**Exercise objective**
Where does the string "window" appear in the records? Copy every line that contains it.
= Beginning of Section =
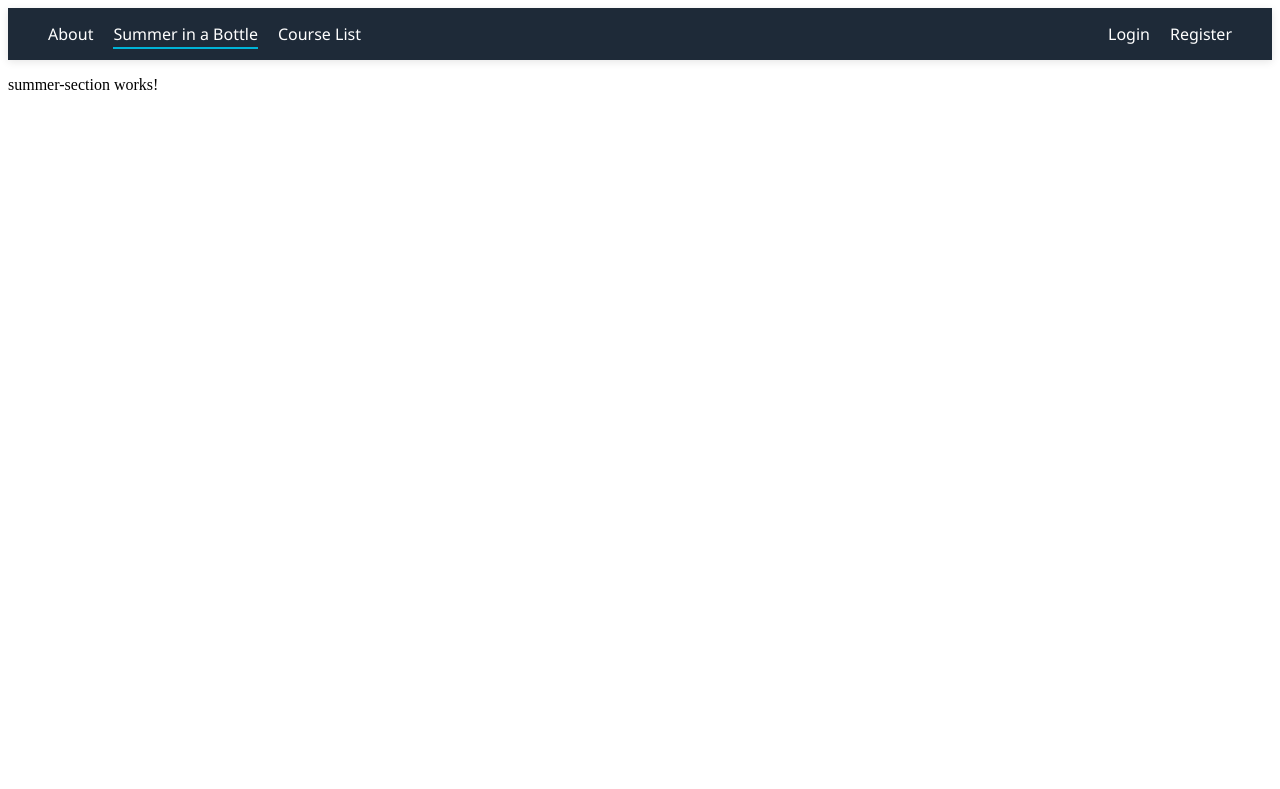
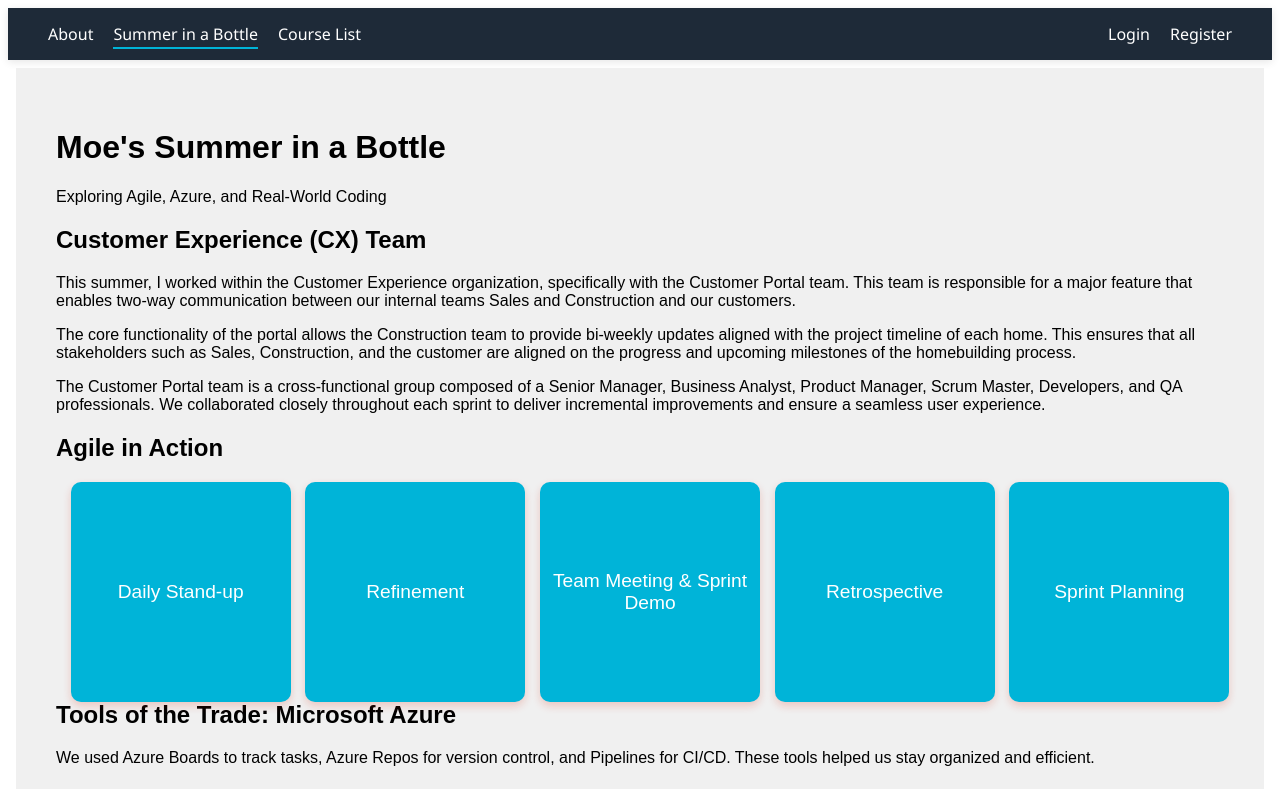
Before and after one commit to mdholder74/intern-atlas, an Angular app: page /summer-in-a-bottle in a window 1280 px wide. Shown: the top 789 px of the page. Built offline with nearby package versions, Linux system fonts and the light colour scheme.

Commit message:
feat: Implement summer section layout with responsive card grid and detailed content

```diff
--- a/src/app/features/summer-section/summer-section.css
+++ b/src/app/features/summer-section/summer-section.css
@@ -0,0 +1,60 @@
+
+
+body {
+  font-family: Arial, sans-serif;
+  background: #f0f0f0;
+  padding: 40px;
+}
+/*handles the laying out multiple cards in a responsive, flexible grid */
+.card-grid {
+  display: flex;
+  flex-wrap: wrap; /* Allows the child cards to wrap onto multiple lines if there's not enough horizontal space */
+  justify-content:space-evenly;
+   gap: 20px;/* Adds 20px of space between each card, both horizontally and vertically */
+}
+/*handles layout and perspective*/
+.card {
+    flex: 0 1 calc(20% - 40px);
+    min-width: 200px;
+    perspective: 1000px;
+    position: relative;
+
+}
+/*handles the 3D rotation*/
+.card-inner {
+  width: 100%;
+  height: 200px;
+  text-align: center;
+  transition: transform 0.6s;
+  transform-style: preserve-3d;
+  cursor: pointer;
+}
+.card.flipped .card-inner {
+  transform: rotateY(180deg);
+}
+.card-front, .card-back {
+  position: absolute;
+  top: 0;
+  left: 0;
+  width: 100%;
+  height: 100%;
+  backface-visibility: hidden;
+  border-radius: 10px;
+  padding: 10px;
+  box-shadow: 0 4px 8px rgba(216, 36, 12, 0.2);
+}
+.card-front {
+  background: #00b4d8;
+  color: white;
+  display: flex;
+  align-items: center;
+  justify-content: center;
+  font-size: 1.2em;
+}
+.card-back {
+  background: white;
+  color: #333;
+  transform: rotateY(180deg);
+  font-size: 0.85em;
+  padding: 2px;
+}
--- a/src/app/features/summer-section/summer-section.html
+++ b/src/app/features/summer-section/summer-section.html
@@ -1 +1,139 @@
-<p>summer-section works!</p>
+<body>
+    <header>
+        <h1>Moe's Summer in a Bottle</h1>
+        <p>Exploring Agile, Azure, and Real-World Coding</p>
+    </header>
+
+    <section>
+        <div>
+            <h2>Customer Experience (CX) Team</h2>
+            <p>
+                This summer, I worked within the Customer Experience organization, specifically with the Customer Portal team.
+                This team is responsible for a major feature that enables two-way communication between our internal teams Sales and Construction and our customers.
+            </p>
+            <p>
+                The core functionality of the portal allows the Construction team to provide bi-weekly updates aligned with the project timeline of each home.
+                This ensures that all stakeholders such as Sales, Construction, and the customer are aligned on the progress and upcoming milestones of the homebuilding process.
+            </p>
+            <p>
+                The Customer Portal team is a cross-functional group composed of a Senior Manager, Business Analyst, Product Manager, Scrum Master, Developers, and QA professionals.
+                We collaborated closely throughout each sprint to deliver incremental improvements and ensure a seamless user experience.
+            </p>
+        </div>
+    </section>
+
+    <section>
+        <h2>Agile in Action</h2>
+        <div class="card-grid">
+            <div class="card" onclick="this.classList.toggle('flipped')">
+                <div class="card-inner">
+                    <div class="card-front">Daily Stand-up</div>
+                    <div class="card-back">
+                        <ul>
+                            <li>Quick team sync</li>
+                            <li>What was accomplished yesterday</li>
+                            <li>What is planned for today</li>
+                            <li>Any blockers or issues that need attention</li>
+
+                        </ul>
+                    </div>
+                </div>
+            </div>
+
+        <div class="card" onclick="this.classList.toggle('flipped')">
+            <div class="card-inner">
+                <div class="card-front">Refinement</div>
+                <div class="card-back">
+                    <ol>
+                        <li>Details</li>
+                        <li>Acceptance Criteria (AC)</li>
+                        <li>Implementation Analysis</li>
+                        <li>Testing Notes</li>
+                        <li>Your Vote – Estimation of Work</li>
+                        <li>All Votes</li>
+                        <li>Actions</li>
+                        <li>Average Vote Count</li>
+                    </ol>
+                </div>
+            </div>
+        </div>
+
+        <div class="card" onclick="this.classList.toggle('flipped')">
+            <div class="card-inner">
+                <div class="card-front">Team Meeting & Sprint Demo</div>
+                <div class = "card-back">
+                    <ul>
+                        <li>Sprint Demo</li>
+                        <li>Team Sync & Updates</li>
+                        <li>Standards & Expectations Review</li>
+                        <li>Sprint Planning Goals for next sprint</li>
+                    </ul>
+                </div>
+            </div>
+        </div>
+
+        <div class="card" onclick="this.classList.toggle('flipped')">
+            <div class="card-inner">
+                <div class="card-front">Retrospective</div>
+                <div class="card-back">
+                    <ul>
+                        <li>Anonymous Feedback Collection</li>
+                        <li>Sprint Reflection</li>
+                        <li>Discussion: What Went Well / What Didn’t / Improvements</li>
+                        <li>Retrospective Input & Open Feedback</li>
+                        <li>Review Key Outcomes</li>
+                        <li>Action Items & Ownership</li>
+                    </ul>
+                </div>
+            </div>
+        </div>
+
+                <div class="card" onclick="this.classList.toggle('flipped')">
+            <div class="card-inner">
+                <div class="card-front">Sprint Planning</div>
+                <div class="card-back">
+                     <ul>
+                        <li>Defines the work</li>
+                        <li>Reviews the product backlog</li>
+                        <li>Sets a sprint goal </li>
+                        <li>Estimates effort</li>
+                        <li>Confirms team capacity</li>
+                        <li>Aligns everyone on expectations, responsibilities, and deliverables</li>
+                    </ul>
+                </div>
+            </div>
+        </div>
+    </div>
+    </section>
+
+    <section>
+        <div class="container">
+            <h2>Tools of the Trade: Microsoft Azure</h2>
+            <p>We used Azure Boards to track tasks, Azure Repos for version control, and Pipelines for CI/CD. These tools helped us stay organized and efficient.</p>
+        </div>
+    </section>
+
+    <section>
+        <div class="container">
+            <h2>My Contributions</h2>
+                <ul>
+                    <li>Brief descriptions of features or fixes</li>
+                    <li>Why the code mattered (impact on users or team)</li>
+                    <li> Documentation I Created</li>
+                    <li> Note for the next intern</li>
+            </ul>
+        </div>
+    </section>
+
+        <section>
+        <div class="container">
+            <h2>The Final Twist of the Cap</h2>
+                <ul>
+                    <li>A thank-you note to your team</li>
+                    <li>Contact info or LinkedIn link</li>
+                    <li>A personal quote or takeaway</li>
+            </ul>
+        </div>
+    </section>
+
+</body>
```
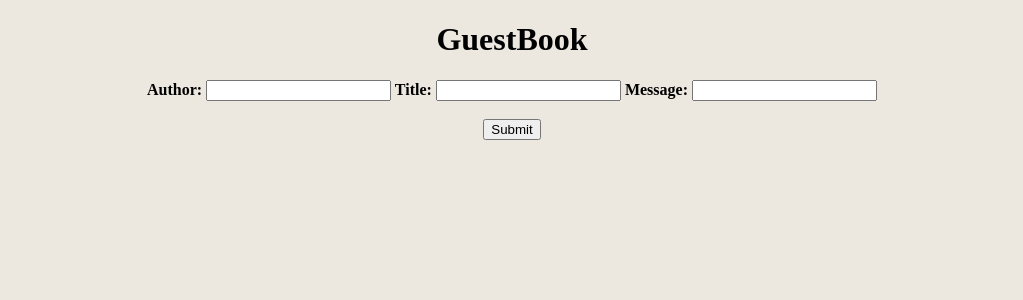
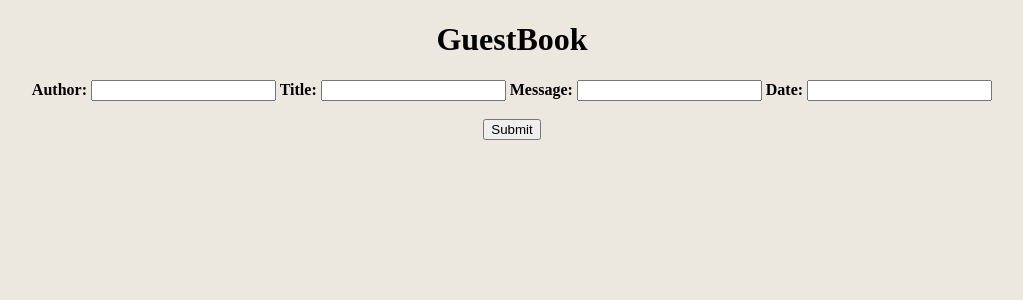
Before and after one commit to zenimtiazz/challenge-php-guestbook-, a PHP site: page / in a window 1280 px wide. Shown: the top 300 px of the page, without its empty margins (128-1151 px from the left). Run offline with PHP 8.4, Linux system fonts and the light colour scheme.

Commit message:
Bsic Functionalities done

```diff
--- a/homepage.php
+++ b/homepage.php
@@ -6,13 +6,15 @@ if ($_SERVER['REQUEST_METHOD'] === 'POST') {
 
     //Make sure the script can handle site defacement attacks: use htmlspecialchars()
     $title = trim(htmlspecialchars($_POST['title']));
+
     $content = trim(htmlspecialchars($_POST['content']));
     $author = trim(htmlspecialchars($_POST['author']));
+    $date = trim(htmlspecialchars($_POST['date']));
     //trim removes spaces left and right
 
     $loader = new PostLoader();
     //instantiated PostLoader and have access to properties of the class PostLoader
-    $loader->addPost($title, $content, $author);
+    $loader->addPost($title, $content, $author, $date);
     $loader->savePost();
 
     $posts = $loader->getPosts();
@@ -54,6 +56,9 @@ if ($_SERVER['REQUEST_METHOD'] === 'POST') {
     <label for="author">Message:
         <input type="text" name="content" id="content">
     </label>
+    <label for="date">Date:
+        <input type="text" name="date" id="date">
+    </label>
     <br>
     <br>
     <button type="submit" >Submit</button>
@@ -75,6 +80,8 @@ if ($_SERVER['REQUEST_METHOD'] === 'POST') {
                 <p><?php echo $post->getTitle()?></p>
                 <p><?php echo $post->getContent()?></p>
                 <p><?php echo $post->getAuthor()?></p>
+                <p><?php echo $post->getDate()?></p>
+
 
             </div>
             <?php
--- a/post.php
+++ b/post.php
@@ -7,12 +7,14 @@ class Post{
     private  $title;
    private  $content;
     private  $author;
+    private $date;
 
 
-    public function __construct($title,$content,$author){
+    public function __construct($title,$content,$author,$date){
     $this->title = $title;
     $this->content=$content;
     $this->author=$author;
+    $this->date=$date;
 
 
     }
@@ -31,7 +33,10 @@ class Post{
     {
         return $this->author;
     }
-
+    public function getDate()
+    {
+        return $this->date;
+    }
 
 
 }
--- a/postLoader.php
+++ b/postLoader.php
@@ -5,8 +5,8 @@ class PostLoader {
     //private $contents = 'database.txt';
     const DB_FILE = 'database.txt';
 
-    public function addPost($title, $content, $author){
-        $newPost = new Post($title, $content, $author);
+    public function addPost($title, $content, $author, $date){
+        $newPost = new Post($title, $content, $author, $date);
         array_push($this->posts, $newPost);
 
     }
--- a/style.css
+++ b/style.css
@@ -1,10 +1,10 @@
 .single-post {
     background-color: lightgrey;
     width: 400px;
-    border: 5px solid rgb(0, 0, 0);
+    border: 3px solid rgb(0, 0, 0);
     padding: 50px;
     margin: 20px;
-    display:flex;
+    display:grid;
     flex-direction: column;
     justify-content: flex-start;
     align-items: center;
```
Also changed, not shown: database.txt (+1 -1 lines), IMG/smiley.png (added), index.php (line endings or trailing spaces).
= End of Section =
**Problem solution**
Before and after one commit to mdholder74/intern-atlas, an Angular app: page /summer-in-a-bottle in a window 1280 px wide. Shown: the top 789 px of the page. Built offline with nearby package versions, Linux system fonts and the light colour scheme.
Before and after one commit to zenimtiazz/challenge-php-guestbook-, a PHP site: page / in a window 1280 px wide. Shown: the top 300 px of the page, without its empty margins (128-1151 px from the left). Run offline with PHP 8.4, Linux system fonts and the light colour scheme.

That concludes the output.